It’s easy to say now that Alvarado, who has had his share of out-of-the-ring troubles and doesn’t always lead a Spartan lifestyle, gave whatever he had left in his battle-worn body in the 12 rounds he went with Marquez, that there was nothing left to give against Rios.
However, another way to look at it is that he was simply overwhelmed by the far-better fighter. There were questions if Rios would ever recapture the destructive world-class form he had during his lightweight title reign. He was outclassed by Manny Pacquiao after his rematch loss to Alvarado and then looked flat while struggling to a ninth-round disqualification win against Diego Chaves. There was talk of Rios retiring if he lost the rubber match to Alvarado.
“I had to come well prepared,” Rios told HBO’s Jim Lampley after the bout. “It could have been the last fight for me.”
However, the 28-year-old banger answered his critics in emphatic fashion in Bloomfield.
Rios fought with the most focus, passion and purpose that fans have seen from him since his first fight with Alvarado. He took the fight to his rival from the opening bell, establishing his jab immediately, nailing Alvarado with accurate right hands from mid-range before moving in close, where he did his most extensive damage.

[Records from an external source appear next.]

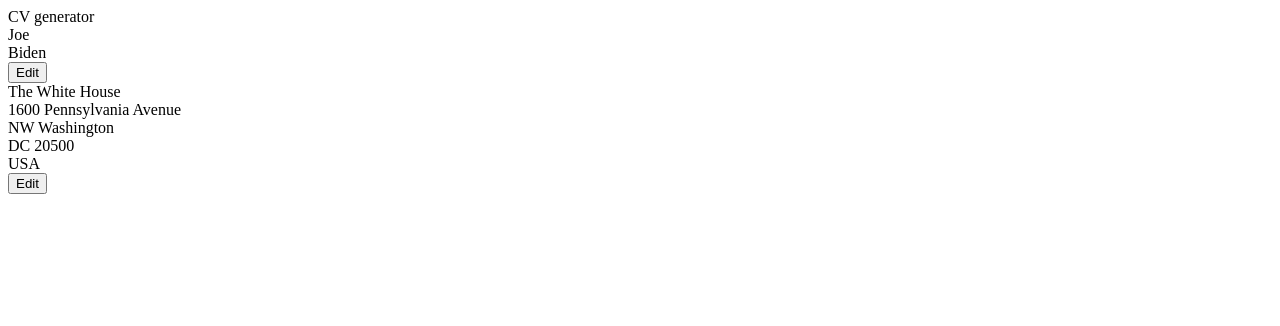
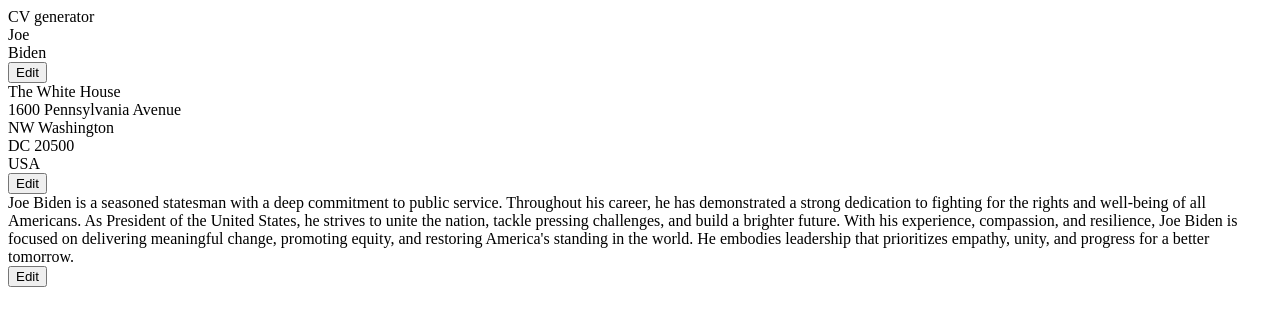
Before and after one commit to Barrymoonshine/cv-app-functions, a React (Create React App) app: page / in a window 1280 px wide. Shown: the top 326 px of the page. Built offline with nearby package versions, Linux system fonts and the light colour scheme.

Commit message:
Created AboutMe componenet

```diff
--- a/src/App.js
+++ b/src/App.js
@@ -1,6 +1,7 @@
 import './App.css';
 import Name from './components/Name/Name';
 import Address from './components/Address/Address';
+import AboutMe from './components/AboutMe/AboutMe';
 
 const App = () => {
   return (
@@ -11,6 +12,7 @@
           <div className='left-container'>
             <Name />
             <Address />
+            <AboutMe />
           </div>
         </div>
       </main>
--- /dev/null
+++ b/src/components/AboutMe/AboutMe.js
@@ -0,0 +1,38 @@
+import React, { useState } from 'react';
+import './AboutMe.css';
+import EditButton from '../Buttons/EditButton/EditButton';
+
+const AboutMe = () => {
+  const [aboutMe, setAboutMe] =
+    useState(`Joe Biden is a seasoned statesman with a deep commitment to public service.
+  Throughout his career, he has demonstrated a strong dedication to fighting for the rights and well-being of all Americans.
+  As President of the United States, he strives to unite the nation, tackle pressing challenges, and build a brighter future.
+  With his experience, compassion, and resilience, Joe Biden is focused on delivering meaningful change, promoting equity, and restoring America's standing in the world.
+  He embodies leadership that prioritizes empathy, unity, and progress for a better tomorrow.`);
+  let [isFormVisible, setFormVisibility] = useState(false);
+
+  const updateAboutMe = (aboutMeInput) => {
+    setAboutMe(aboutMeInput);
+  };
+
+  const updateFormVisibility = () => {
+    setFormVisibility((isFormVisible = !isFormVisible));
+  };
+
+  return (
+    <div>
+      <div>
+        {!isFormVisible && (
+          <div className='about-me-container'>
+            <div className='about-me-details'>
+              <div>{aboutMe}</div>
+            </div>
+            <EditButton onClick={updateFormVisibility} />
+          </div>
+        )}
+      </div>
+    </div>
+  );
+};
+
+export default AboutMe;
```
Also changed, not shown: src/components/AboutMe/AboutMe.css (added), src/components/AboutMeForm/AboutMeForm.css (added), src/components/AboutMeForm/AboutMeForm.js (added).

Rios’ infighting technique was as sharp and punishing as it was when he was brutalizing 135 pounders. And despite fighting at welterweight, Rios fought at a lightweight’s pace. The speed, relentless pressure, volume punching and accurate inside combinations prevented Alvarado from ever getting started. Alvarado only managed to land 20 of 87 total punches in three rounds, according to CompuBox. Rios landed 120 of 290 punches, including way too many uppercuts for poor Alvarado’s neurological health.
“I think I have the deadliest uppercuts in the world,” Rios said during his post-fight interview.

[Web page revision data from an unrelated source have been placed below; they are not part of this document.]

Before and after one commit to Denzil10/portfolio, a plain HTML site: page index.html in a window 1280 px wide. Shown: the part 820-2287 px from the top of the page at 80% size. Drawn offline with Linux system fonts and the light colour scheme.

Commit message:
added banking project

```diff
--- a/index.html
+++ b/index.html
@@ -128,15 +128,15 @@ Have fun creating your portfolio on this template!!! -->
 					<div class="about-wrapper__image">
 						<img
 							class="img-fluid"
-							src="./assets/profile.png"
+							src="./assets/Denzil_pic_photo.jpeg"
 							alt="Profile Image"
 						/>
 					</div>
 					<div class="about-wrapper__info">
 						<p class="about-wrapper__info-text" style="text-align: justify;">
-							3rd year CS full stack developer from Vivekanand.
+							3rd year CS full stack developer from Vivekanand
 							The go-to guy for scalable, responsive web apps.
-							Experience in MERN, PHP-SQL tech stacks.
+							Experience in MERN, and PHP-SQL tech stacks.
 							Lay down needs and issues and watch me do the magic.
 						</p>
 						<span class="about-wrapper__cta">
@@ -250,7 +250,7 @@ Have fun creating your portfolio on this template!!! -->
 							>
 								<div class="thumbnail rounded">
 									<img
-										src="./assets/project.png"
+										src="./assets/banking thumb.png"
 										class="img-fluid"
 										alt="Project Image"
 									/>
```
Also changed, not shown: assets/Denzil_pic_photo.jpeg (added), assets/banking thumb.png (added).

It will be interesting to see if Rios can use those vaunted uppercuts, along with the rest of his battle-tested arsenal, against bona-fide welterweight contenders. He won the WBO’s “international” title against Alvarado, which will push him up that sanctioning body’s 147-pound rankings.
Pacquiao is the WBO welterweight titleholder. We’ve seen that fight. However, the WBO’s Nos. 1 and 2 contenders are Marquez and Tim Bradley. We haven’t seen those fights – and they could be very, very good ones.
Marquez is at his best – and his most entertaining – when he’s taking on aggressive young fighters. And though Bradley is at his best when he’s boxing, he’s a man who subscribes to both the Sweet and Savage sciences. He can be pulled into a rough fight, as his fight of the year with Provodnikov and recent draw with Chaves proved.
Marquez and Bradley are promoted by Top Rank, as Rios is, which makes those potential bouts even more of a possibility. Whoever Rios takes on next, fans will be watching and they will give him his due respect going into those bouts.
The same can’t be said about Alvarado, unfortunately. The boxing media and hardcore fans are a hard lot, and they can be mean and dismissive when a fighter fails – or worse, fails to perform, as Alvarado did against Rios.
However, here’s hoping the back-to-back battles that thrilled fans, and also may have soaked up his prime, earn Alvarado his fair share of respect whether or not he decides to continue fighting.
Rather than lambaste Alvarado for what he wasn’t able to do against Rios in their third bout, they should thank him for what he did in their first two bouts and against the other contenders he’s faced.
Photo gallery by Naoki Fukuda
Email Fischer at [email protected]. Follow him on Twitter at @dougiefischer
Subscribe to our newsletter to get the latest news, events and deals in your inbox!